The 350-year-old Anglo Arabic Senior Secondary School in Delhi's Ajmeri Gate has been asked to prove its minority status

It is a feature the 350-year-old Anglo Arabic Senior Secondary School — nestled on the edge of Old Delhi – thought it always had — its minority character. Looks like not for long, if the Muslim institution fails to satisfy the Delhi Directorate of Education of its status. In a circular sent to the school on May 10 by the office of the Deputy Director of Education, Central/New Delhi district, the school — a lifeline for the children of the community residing in the Walled City area — was asked to prove its minority status within five days or else be treated as a non-minority school.

Atyab Siddiqui, the manager of the school, says, “We have received the letter from the office of P.D. Yadav, the Deputy Director of Education, Central/ New Delhi district. For the first time in its history, the school has been asked to prove its minority status.” The circular, he says, “has surprised the school as the Directorate itself had accepted it as a minority institution in response to a petition we had submitted to the National Commission for Minority Educational Institutions in 2008 and also in an RTI filed by the school.”

He says, “We have been serving the community for hundreds of years. The school itself started as a madrasa long back in 1692. What amazes us is that for all these years the institution was considered to be a Muslim minority institution but suddenly the desire has crept up to seek evidence of its character. There has been no fundamental change of circumstances for the school to be considered otherwise. So where is the sudden confusion?”

The school raised the point in its reply to the DDE circular on May 14. It stated, “If an update indeed needs to be done on our status, I would like to draw your attention to our scheme of management which very explicitly states that ours is a Urdu medium, Muslim minority school. This has also been recognised and made very explicit in a reply by the Directorate itself, to an RTI dated 04/11/2008 where the Anglo Arabic School has been listed amongst the minority aided schools of Delhi.

“Additionally, the Directorate, itself, while deposing before the National Commission for Minority Educational Institutions, has accepted the Anglo Arabic School to be a minority school.”
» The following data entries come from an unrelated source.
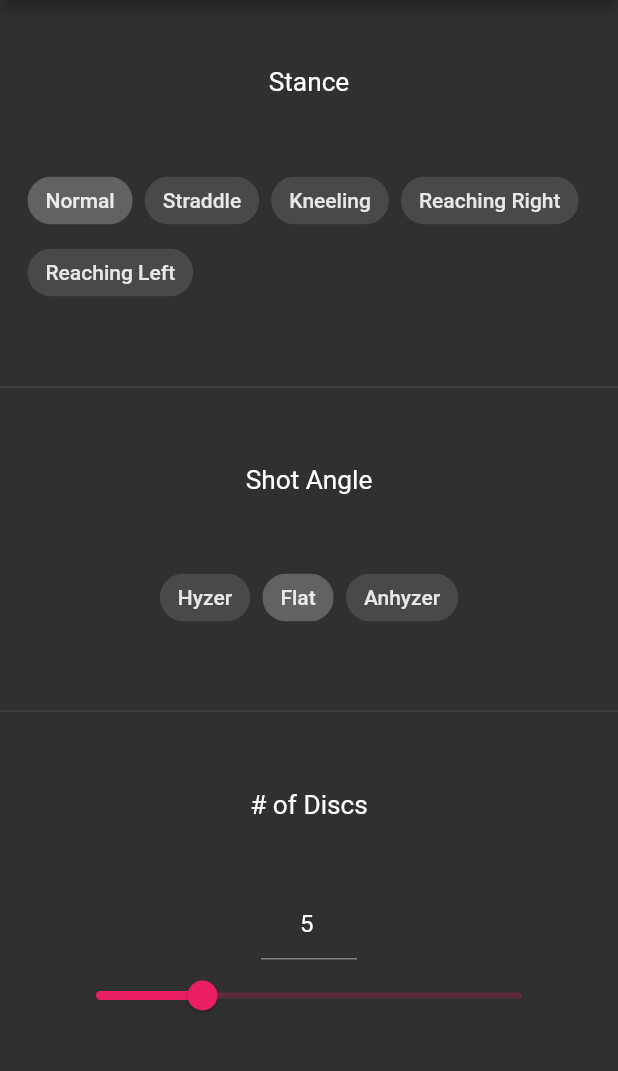
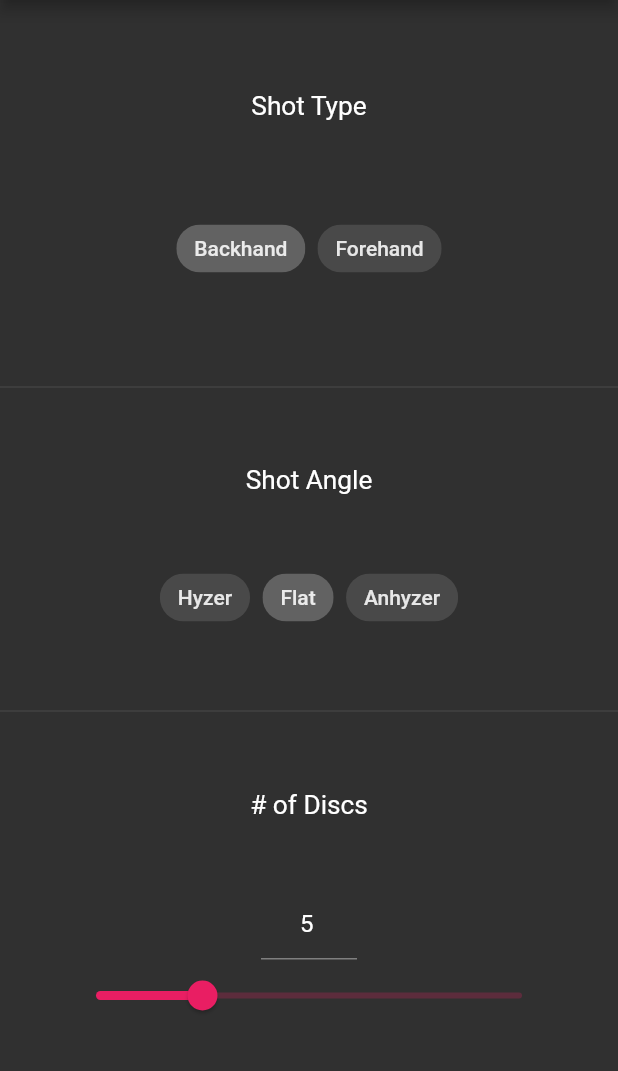
Before and after one commit to JanneMarkus/dg_practice_app, a Flutter app: the ApproachWidget screen opened directly, on a phone screen of 412 x 824 dp, the part 147-1218 px from its top. Run offline on Flutter 3.47's test engine with Material 2 defaults, Android fonts, the phone set to English and light mode, and no system bars; our stand-ins replace google_sign_in, sqflite; missing offline and left inert: mailer; accounts and stored records are empty.

Commit message:
add shotType selector for FH or BH

```diff
--- a/lib/database_helper.dart
+++ b/lib/database_helper.dart
@@ -26,7 +26,7 @@ import 'package:path/path.dart';
 import 'package:path_provider/path_provider.dart';
 import 'package:sqflite/sqflite.dart';
 
-const databaseName = "profileBuild08152022.db";
+const databaseName = "profileBuild08152022_2.db";
 
 const puttingTableCreate = """
     CREATE TABLE puttingTable (
@@ -52,7 +52,7 @@ const approachTableCreate = """
     throws INTEGER,
     makes INTEGER,
     stackSize INTEGER,
-    stance TEXT,
+    shotType TEXT,
     notes TEXT);
     """;
 
@@ -145,6 +145,7 @@ class ApproachDataBaseHelper {
   static const columnMakes = 'makes';
   static const columnStackSize = 'stackSize';
   static const columnStance = 'stance';
+  static const columnShotType = 'shotType';
   static const columnNotes = 'notes';
 
   // Making it a singleton class
--- a/lib/global.dart
+++ b/lib/global.dart
@@ -8,7 +8,7 @@ var name = "Janne";
 var makes = 0;
 var previousMake = 0;
 var stackSize = 5;
-var distance = 15;
+var distance = 30;
 var shotAngle = 1;
 var stance = 'Normal';
 var goal = 100;
@@ -31,8 +31,8 @@ var appStackSize = 5;
 var appDistance = 150;
 var appTargetSize = 15;
 var appShotAngle = 1;
-var appStance = '';
-var appGoal = 100;
+var appShotType = "Backhand";
+var appGoal = 30;
 var appDate = "";
 var appStartTab = 0;
 var appTable = [];
--- a/lib/main.dart
+++ b/lib/main.dart
@@ -299,13 +299,13 @@ class ApproachSetup extends StatelessWidget {
             height: 250,
             child: Column(
                 mainAxisAlignment: MainAxisAlignment.spaceEvenly,
-                children: [
-                  const Center(
+                children: const [
+                  Center(
                       child: Text(
-                    "Stance",
+                    "Shot Type",
                     textScaleFactor: 1.25,
                   )),
-                  StanceSelectorChip()
+                  AppShotTypeSelectorChip()
                 ]),
           ),
           const Divider(),
@@ -313,8 +313,8 @@ class ApproachSetup extends StatelessWidget {
             height: 200,
             child: Column(
               mainAxisAlignment: MainAxisAlignment.spaceEvenly,
-              children: [
-                const Center(
+              children: const [
+                Center(
                     child: Text(
                   "Shot Angle",
                   textScaleFactor: 1.25,
@@ -802,7 +802,7 @@ class _ApproachCounterState extends State<ApproachCounterState> {
                           global.appTargetSize,
                       ApproachDataBaseHelper.columnStackSize:
                           global.appStackSize,
-                      ApproachDataBaseHelper.columnStance: global.appStance,
+                      ApproachDataBaseHelper.columnShotType: global.appShotType,
                       ApproachDataBaseHelper.columnNotes: global.appNotes,
                     });
 
@@ -814,7 +814,7 @@ class _ApproachCounterState extends State<ApproachCounterState> {
                     });
                     final snackBar = SnackBar(
                         content: Text(
-                            "Logged session $i to approach table:\n\nYou made $currentMakes of $currentCount ${global.appShotAngle == 0 ? "hyzer" : (global.appShotAngle == 1 ? "flat" : "anhyzer")} throws from ${global.appDistance} feet."),
+                            "Logged session $i to approach table:\n\nYou made $currentMakes of $currentCount ${global.appShotAngle == 0 ? "hyzer" : (global.appShotAngle == 1 ? "flat" : "anhyzer")} ${global.appShotType == "Backhand" ? "backhand" : "forehand"} throws from ${global.appDistance} feet."),
 
                         // Undo Session Log
                         action: SnackBarAction(
--- a/lib/selectors.dart
+++ b/lib/selectors.dart
@@ -66,6 +66,66 @@ class ShotAngleSelectorChipState extends State<ShotAngleSelectorChip>
               setState(() {
                 _indexSelected.value = value ? 2 : -1;
                 global.shotAngle = 2;
+              });
+            },
+          ),
+        ],
+      ),
+    );
+  }
+}
+
+// Shot Type Selector Chip (Forehand / Backhand)
+
+class AppShotTypeSelectorChip extends StatefulWidget {
+  const AppShotTypeSelectorChip({super.key});
+
+  @override
+  AppShotTypeSelectorChipState createState() => AppShotTypeSelectorChipState();
+}
+
+class AppShotTypeSelectorChipState extends State<AppShotTypeSelectorChip>
+    with RestorationMixin {
+  final RestorableInt _indexSelected =
+      RestorableInt(global.appShotType == "Backhand" ? 0 : 1);
+
+  @override
+  String get restorationId => 'choice_chip_demo';
+
+  @override
+  void restoreState(RestorationBucket? oldBucket, bool initialRestore) {
+    registerForRestoration(_indexSelected, 'choice_chip');
+  }
+
+  @override
+  void dispose() {
+    _indexSelected.dispose();
+    super.dispose();
+  }
+
+  @override
+  Widget build(BuildContext context) {
+    return Center(
+      child: Wrap(
+        children: [
+          ChoiceChip(
+            label: const Text("Backhand"),
+            selected: _indexSelected.value == 0,
+            onSelected: (value) {
+              setState(() {
+                _indexSelected.value = value ? 0 : -1;
+                global.appShotType = "Backhand";
+              });
+            },
+          ),
+          const SizedBox(width: 8),
+          ChoiceChip(
+            label: const Text("Forehand"),
+            selected: _indexSelected.value == 1,
+            onSelected: (value) {
+              setState(() {
+                _indexSelected.value = value ? 1 : -1;
+                global.appShotType = "Forehand";
               });
             },
           ),
```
Siddiqui claims, “It could perhaps be an act of retribution in response to a letter we forwarded to the Education Officer, Zone-XXVII, District Central, last September which among other things, raised the issue of step-motherly treatment meted out to the aided minority schools, especially those run by the Muslim community.” Across Delhi, he states, “Only two Muslim community-run schools — Fatehpuri Muslim Senior Secondary School and Quami Senior Secondary School — have the recognition of a minority institution (are in possession of a minority certificate). That is why we had petitioned the Commission but withdrew it once the Directorate accepted our status. Though we never received a certificate, we thought the matter is closed.”

He notes that in a city with such a large population of Muslims, “it is strange that only two schools have minority status.”

The DDE circular mentions at the end that “All government aided schools under the jurisdiction of Central/New Delhi district have been asked to submit their copy of minority certificate in their concerned zonal office to update the date. If it is not submitted by May 15, it will be assumed that your school is not a minority school, and then in future it will be treated as a non-minority school.”

Despite repeated attempts, the Deputy Director of Education of the district couldn't be reached.